I referenced this study in a recent video and article. I might have been somewhat confusing in the video. The point I made was that DOMS, or soreness, wasn't from muscle inflammation but from connective tissue inflammation.
Here is a quote that talks about this in greater detail:
Why Your Muscles Get Sore: Delayed Onset Muscle Soreness (DOMS) and Exercise ? Myosynthesis
A study by Crameri et al (2007) indicates that muscle damage doesn’t really correlate to soreness...
The pain of DOMS was actually attributed to the inflammation of the extracellular matrix – which is connective tissue that binds the muscle fibers together.
All of this would strongly indicate that connective tissues are the source of the actual pain and soreness, not the muscle fibers themselves.
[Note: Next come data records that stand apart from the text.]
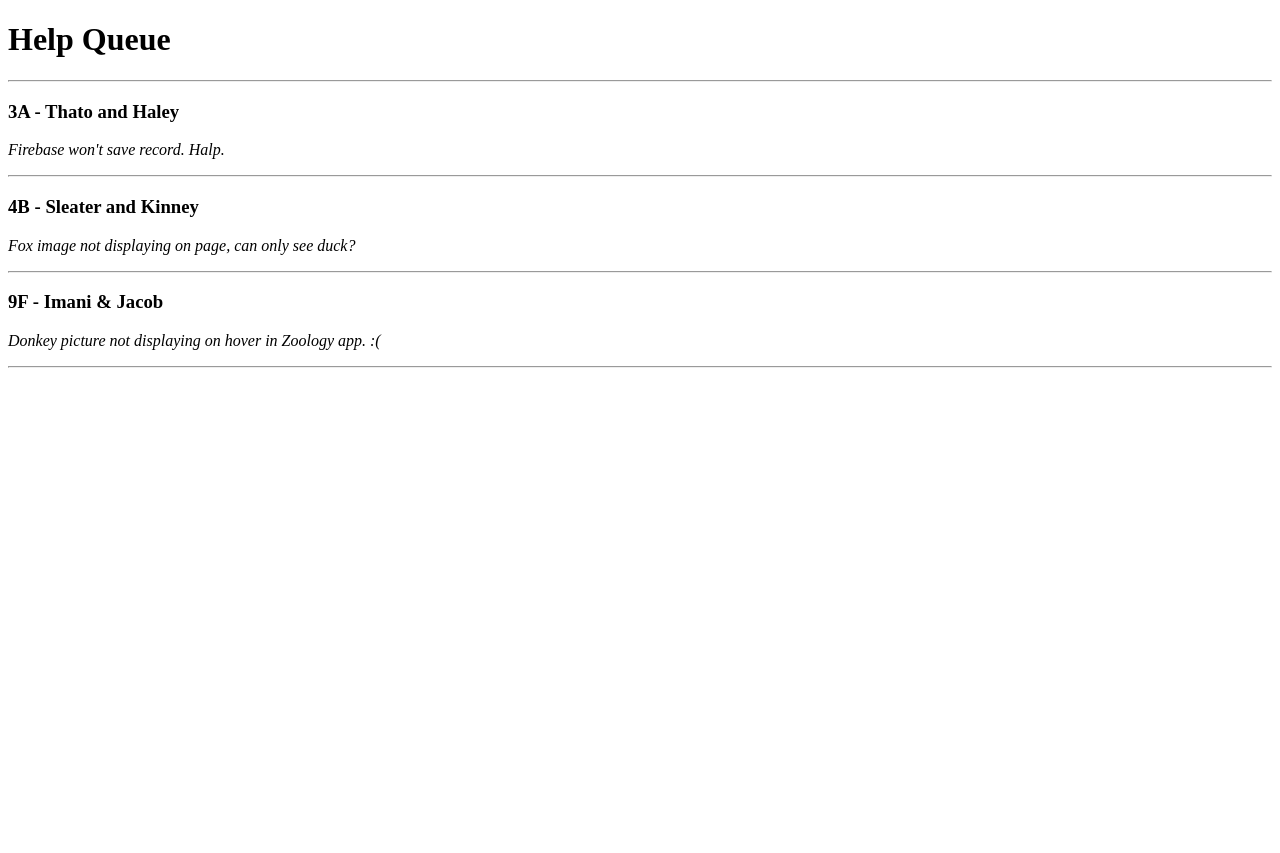
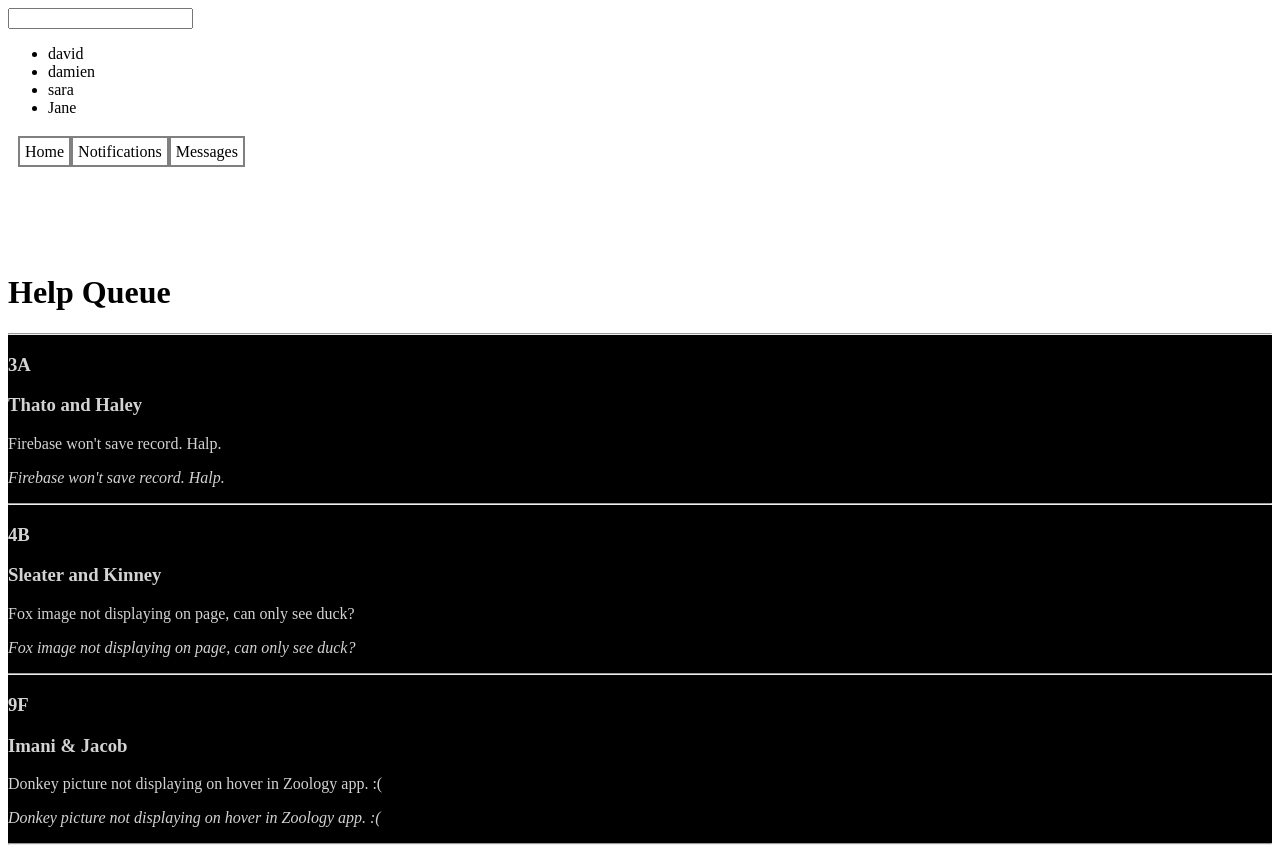
Before and after one commit to erik-t-irgens/Ticket-List-React-KC-ETI, a React app: page / in a window 1280 px wide. Before the commit the page ends 800 px from the top, so only its background shows below. Built offline with nearby package versions, Linux system fonts and the light colour scheme.

Commit message:
added a search bar

```diff
--- a/package.json
+++ b/package.json
@@ -9,9 +9,11 @@
   "author": "",
   "license": "ISC",
   "dependencies": {
+    "@opuscapita/react-searchbar": "^2.1.1",
     "prop-types": "^15.5.10",
     "react": "^15.5.4",
-    "react-dom": "^15.5.4"
+    "react-dom": "^15.5.4",
+    "react-search-field": "^1.0.0"
   },
   "devDependencies": {
     "babel-core": "^6.24.1",
--- a/src/components/App.jsx
+++ b/src/components/App.jsx
@@ -2,11 +2,19 @@
 import React from "react";
 import Header from "./Header";
 import TicketList from "./TicketList";
+import Nav from "./Nav";
+import Search from "./AutoComplete";
+import AutoCompleteText from "./AutoComplete";
+
 function App() {
     return (
         <div>
+            <AutoCompleteText />
+            <Nav />
             <Header />
             <TicketList />
+
+
 
         </div>
     );
--- /dev/null
+++ b/src/components/AutoComplete.js
@@ -0,0 +1,28 @@
+import React from 'react';
+
+export default class AutoCompleteText extends React.Component {
+    constructor(props) {
+        super(props);
+        this.items = [
+            'david',
+            'damien',
+            'sara',
+            'Jane'
+        ];
+
+    }
+
+
+
+
+    render() {
+        return (
+            <div className="searchBar">
+                <input type="text" />
+                <ul>
+                    {this.items.map((item) => <li>{item}</li>)}
+                </ul>
+            </div>
+        )
+    }
+}
--- /dev/null
+++ b/src/components/Nav.jsx
@@ -0,0 +1,46 @@
+import React from "react";
+import PropTypes from "prop-types";
+import SearchField from "react-search-field";
+
+
+var NavBar = () => {
+    return {
+
+
+
+        width: "100px",
+        height: "100px",
+        padding: "10px",
+
+
+    }
+}
+
+var NavText = () => {
+    return {
+        padding: "5px",
+        border: "2px solid grey"
+
+    }
+}
+
+
+function Nav() {
+    return (
+
+        <div style={NavBar()}>
+            <span style={NavText()}>Home</span>
+            <span style={NavText()}>Notifications</span>
+            <span style={NavText()}>Messages</span>
+
+
+
+
+
+
+        </div >
+    );
+}
+
+
+export default Nav;
--- a/src/components/Ticket.jsx
+++ b/src/components/Ticket.jsx
@@ -1,18 +1,18 @@
 import React from "react";
 import PropTypes from "prop-types";
+import TicketTextSubComponent from "./TicketTextSubComponent";
 function Ticket(props) {
     return (
         <div>
-            <h3>{props.location} - {props.names}</h3>
-            <p><em>{props.issue}</em></p>
+            <h3>{props.names}</h3>
+            <TicketTextSubComponent issue={props.issue} />
             <hr />
         </div>
     );
 }
 
-Ticket.PropTypes = {
+Ticket.propTypes = {
     names: PropTypes.string,
-    location: PropTypes.string,
     issue: PropTypes.string
 };
 export default Ticket;
--- /dev/null
+++ b/src/components/TicketHeader.jsx
@@ -0,0 +1,16 @@
+import React from "react";
+import PropTypes from "prop-types";
+function TicketHeader(props) {
+    return (
+        <div>
+            <h3>{props.location}</h3>
+
+
+        </div>
+    );
+}
+
+TicketHeader.propTypes = {
+    location: PropTypes.string,
+};
+export default TicketHeader;
--- a/src/components/TicketList.jsx
+++ b/src/components/TicketList.jsx
@@ -1,5 +1,6 @@
 import React from "react";
 import Ticket from "./Ticket";
+import TicketHeader from "./TicketHeader";
 
 
 var masterTicketList = [
@@ -19,15 +20,29 @@ var masterTicketList = [
         issue: 'Donkey picture not displaying on hover in Zoology app. :('
     }
 ];
+
+
+
 function TicketList() {
+    var getStyle = () => {
+        return {
+            color: "lightgrey",
+            background: "black"
+
+        }
+    }
     return (
-        <div>
+        <div style={getStyle()}>
             <hr />
             {masterTicketList.map((ticket, index) =>
-                <Ticket names={ticket.names}
-                    location={ticket.location}
-                    issue={ticket.issue}
-                    key={index} />
+                [
+                    <TicketHeader location={ticket.location} />,
+                    <Ticket names={ticket.names}
+
+                        issue={ticket.issue}
+                        key={index} />
+
+                ]
             )}
         </div>
     );
--- /dev/null
+++ b/src/components/TicketTextSubComponent.jsx
@@ -0,0 +1,17 @@
+import React from "react";
+import PropTypes from "prop-types";
+function TicketTextSubComponent(props) {
+    return (
+        <div>
+            <p>{props.issue}</p>
+            <p><em>{props.issue}</em></p>
+
+        </div>
+    );
+}
+
+TicketTextSubComponent.propTypes = {
+
+    issue: PropTypes.string
+};
+export default TicketTextSubComponent;
```
Also changed, not shown: 1 other file (tests, documents, lock files or other folders).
The damaging effects of exercise on actual muscle fibers don’t correlate with pain.
This is of interest because it means that inflammation and pain don’t indicate damaged muscle fibers per se. There’s tissue damage, and muscle fibers can be damaged along with that, but there’s no actual relation between muscle fiber damage and the pain you feel.
Taken together, there’s a very good chance that the processes behind DOMS and those responsible for muscle growth are only loosely related.